== AIM OF THE TASK ==
Would you retype each record exactly as given?

**** GIVEN RECORDS ****

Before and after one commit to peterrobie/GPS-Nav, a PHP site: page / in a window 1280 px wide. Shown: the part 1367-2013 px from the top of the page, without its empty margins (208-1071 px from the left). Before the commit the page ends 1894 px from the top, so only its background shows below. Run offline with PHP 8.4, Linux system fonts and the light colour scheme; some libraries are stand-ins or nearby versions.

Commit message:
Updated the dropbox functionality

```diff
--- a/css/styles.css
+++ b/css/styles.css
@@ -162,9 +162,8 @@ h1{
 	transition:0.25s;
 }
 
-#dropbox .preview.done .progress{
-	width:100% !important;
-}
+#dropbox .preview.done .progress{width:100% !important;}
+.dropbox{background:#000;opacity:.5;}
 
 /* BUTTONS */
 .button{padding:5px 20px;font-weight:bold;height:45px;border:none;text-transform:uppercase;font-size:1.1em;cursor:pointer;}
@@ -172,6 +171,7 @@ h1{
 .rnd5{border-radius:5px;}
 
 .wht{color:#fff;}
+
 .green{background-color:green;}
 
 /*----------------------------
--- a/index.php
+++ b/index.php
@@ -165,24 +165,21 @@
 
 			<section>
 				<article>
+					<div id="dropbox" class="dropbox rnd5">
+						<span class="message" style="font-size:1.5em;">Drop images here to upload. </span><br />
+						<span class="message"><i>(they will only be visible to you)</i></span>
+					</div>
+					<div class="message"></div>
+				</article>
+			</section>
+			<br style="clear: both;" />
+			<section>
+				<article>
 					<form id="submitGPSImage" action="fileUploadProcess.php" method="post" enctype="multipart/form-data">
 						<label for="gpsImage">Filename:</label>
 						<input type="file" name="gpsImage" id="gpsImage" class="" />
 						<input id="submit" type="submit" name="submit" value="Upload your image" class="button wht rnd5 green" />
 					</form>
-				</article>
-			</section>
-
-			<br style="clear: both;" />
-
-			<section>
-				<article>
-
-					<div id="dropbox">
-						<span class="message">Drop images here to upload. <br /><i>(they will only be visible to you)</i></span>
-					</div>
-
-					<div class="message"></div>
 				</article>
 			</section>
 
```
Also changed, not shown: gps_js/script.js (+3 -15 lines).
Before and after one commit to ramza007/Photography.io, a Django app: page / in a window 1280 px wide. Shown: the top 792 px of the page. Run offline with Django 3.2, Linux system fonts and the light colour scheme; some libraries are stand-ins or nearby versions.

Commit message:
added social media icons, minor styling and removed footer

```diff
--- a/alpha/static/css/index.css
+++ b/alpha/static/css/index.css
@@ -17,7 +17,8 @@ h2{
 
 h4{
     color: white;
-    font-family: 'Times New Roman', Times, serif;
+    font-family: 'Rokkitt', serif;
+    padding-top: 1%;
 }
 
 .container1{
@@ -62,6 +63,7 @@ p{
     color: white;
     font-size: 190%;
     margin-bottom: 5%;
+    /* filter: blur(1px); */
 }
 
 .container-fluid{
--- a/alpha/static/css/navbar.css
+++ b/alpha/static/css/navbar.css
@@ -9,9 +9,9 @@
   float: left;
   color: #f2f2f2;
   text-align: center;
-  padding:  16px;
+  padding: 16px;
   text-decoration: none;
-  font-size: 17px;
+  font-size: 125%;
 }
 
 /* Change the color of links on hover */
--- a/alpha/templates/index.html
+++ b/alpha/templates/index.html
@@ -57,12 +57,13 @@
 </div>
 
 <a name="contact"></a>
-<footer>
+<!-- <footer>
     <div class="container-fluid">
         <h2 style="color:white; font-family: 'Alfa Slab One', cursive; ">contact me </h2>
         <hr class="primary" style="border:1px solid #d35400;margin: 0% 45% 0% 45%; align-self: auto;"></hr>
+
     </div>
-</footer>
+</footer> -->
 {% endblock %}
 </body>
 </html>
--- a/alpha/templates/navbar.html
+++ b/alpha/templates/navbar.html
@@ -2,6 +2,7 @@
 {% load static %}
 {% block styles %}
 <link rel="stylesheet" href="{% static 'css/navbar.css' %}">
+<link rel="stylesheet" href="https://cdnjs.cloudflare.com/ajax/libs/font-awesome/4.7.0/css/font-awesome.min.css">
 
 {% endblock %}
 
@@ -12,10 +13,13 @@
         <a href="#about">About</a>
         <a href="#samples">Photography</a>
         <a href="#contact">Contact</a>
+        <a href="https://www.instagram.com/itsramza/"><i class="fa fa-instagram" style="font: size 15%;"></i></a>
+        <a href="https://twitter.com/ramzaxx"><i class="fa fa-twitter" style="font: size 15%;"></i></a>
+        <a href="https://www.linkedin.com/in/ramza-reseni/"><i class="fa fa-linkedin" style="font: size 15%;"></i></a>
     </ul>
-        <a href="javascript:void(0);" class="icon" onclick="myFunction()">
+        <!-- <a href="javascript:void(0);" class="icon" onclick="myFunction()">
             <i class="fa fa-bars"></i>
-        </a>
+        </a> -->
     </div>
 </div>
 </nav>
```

****

== ANSWER TO THIS PROBLEM ==
Before and after one commit to peterrobie/GPS-Nav, a PHP site: page / in a window 1280 px wide. Shown: the part 1367-2013 px from the top of the page, without its empty margins (208-1071 px from the left). Before the commit the page ends 1894 px from the top, so only its background shows below. Run offline with PHP 8.4, Linux system fonts and the light colour scheme; some libraries are stand-ins or nearby versions.

Commit message:
Updated the dropbox functionality

```diff
--- a/css/styles.css
+++ b/css/styles.css
@@ -162,9 +162,8 @@ h1{
 	transition:0.25s;
 }
 
-#dropbox .preview.done .progress{
-	width:100% !important;
-}
+#dropbox .preview.done .progress{width:100% !important;}
+.dropbox{background:#000;opacity:.5;}
 
 /* BUTTONS */
 .button{padding:5px 20px;font-weight:bold;height:45px;border:none;text-transform:uppercase;font-size:1.1em;cursor:pointer;}
@@ -172,6 +171,7 @@ h1{
 .rnd5{border-radius:5px;}
 
 .wht{color:#fff;}
+
 .green{background-color:green;}
 
 /*----------------------------
--- a/index.php
+++ b/index.php
@@ -165,24 +165,21 @@
 
 			<section>
 				<article>
+					<div id="dropbox" class="dropbox rnd5">
+						<span class="message" style="font-size:1.5em;">Drop images here to upload. </span><br />
+						<span class="message"><i>(they will only be visible to you)</i></span>
+					</div>
+					<div class="message"></div>
+				</article>
+			</section>
+			<br style="clear: both;" />
+			<section>
+				<article>
 					<form id="submitGPSImage" action="fileUploadProcess.php" method="post" enctype="multipart/form-data">
 						<label for="gpsImage">Filename:</label>
 						<input type="file" name="gpsImage" id="gpsImage" class="" />
 						<input id="submit" type="submit" name="submit" value="Upload your image" class="button wht rnd5 green" />
 					</form>
-				</article>
-			</section>
-
-			<br style="clear: both;" />
-
-			<section>
-				<article>
-
-					<div id="dropbox">
-						<span class="message">Drop images here to upload. <br /><i>(they will only be visible to you)</i></span>
-					</div>
-
-					<div class="message"></div>
 				</article>
 			</section>
 
```
Also changed, not shown: gps_js/script.js (+3 -15 lines).
Before and after one commit to ramza007/Photography.io, a Django app: page / in a window 1280 px wide. Shown: the top 792 px of the page. Run offline with Django 3.2, Linux system fonts and the light colour scheme; some libraries are stand-ins or nearby versions.

Commit message:
added social media icons, minor styling and removed footer

```diff
--- a/alpha/static/css/index.css
+++ b/alpha/static/css/index.css
@@ -17,7 +17,8 @@ h2{
 
 h4{
     color: white;
-    font-family: 'Times New Roman', Times, serif;
+    font-family: 'Rokkitt', serif;
+    padding-top: 1%;
 }
 
 .container1{
@@ -62,6 +63,7 @@ p{
     color: white;
     font-size: 190%;
     margin-bottom: 5%;
+    /* filter: blur(1px); */
 }
 
 .container-fluid{
--- a/alpha/static/css/navbar.css
+++ b/alpha/static/css/navbar.css
@@ -9,9 +9,9 @@
   float: left;
   color: #f2f2f2;
   text-align: center;
-  padding:  16px;
+  padding: 16px;
   text-decoration: none;
-  font-size: 17px;
+  font-size: 125%;
 }
 
 /* Change the color of links on hover */
--- a/alpha/templates/index.html
+++ b/alpha/templates/index.html
@@ -57,12 +57,13 @@
 </div>
 
 <a name="contact"></a>
-<footer>
+<!-- <footer>
     <div class="container-fluid">
         <h2 style="color:white; font-family: 'Alfa Slab One', cursive; ">contact me </h2>
         <hr class="primary" style="border:1px solid #d35400;margin: 0% 45% 0% 45%; align-self: auto;"></hr>
+
     </div>
-</footer>
+</footer> -->
 {% endblock %}
 </body>
 </html>
--- a/alpha/templates/navbar.html
+++ b/alpha/templates/navbar.html
@@ -2,6 +2,7 @@
 {% load static %}
 {% block styles %}
 <link rel="stylesheet" href="{% static 'css/navbar.css' %}">
+<link rel="stylesheet" href="https://cdnjs.cloudflare.com/ajax/libs/font-awesome/4.7.0/css/font-awesome.min.css">
 
 {% endblock %}
 
@@ -12,10 +13,13 @@
         <a href="#about">About</a>
         <a href="#samples">Photography</a>
         <a href="#contact">Contact</a>
+        <a href="https://www.instagram.com/itsramza/"><i class="fa fa-instagram" style="font: size 15%;"></i></a>
+        <a href="https://twitter.com/ramzaxx"><i class="fa fa-twitter" style="font: size 15%;"></i></a>
+        <a href="https://www.linkedin.com/in/ramza-reseni/"><i class="fa fa-linkedin" style="font: size 15%;"></i></a>
     </ul>
-        <a href="javascript:void(0);" class="icon" onclick="myFunction()">
+        <!-- <a href="javascript:void(0);" class="icon" onclick="myFunction()">
             <i class="fa fa-bars"></i>
-        </a>
+        </a> -->
     </div>
 </div>
 </nav>
```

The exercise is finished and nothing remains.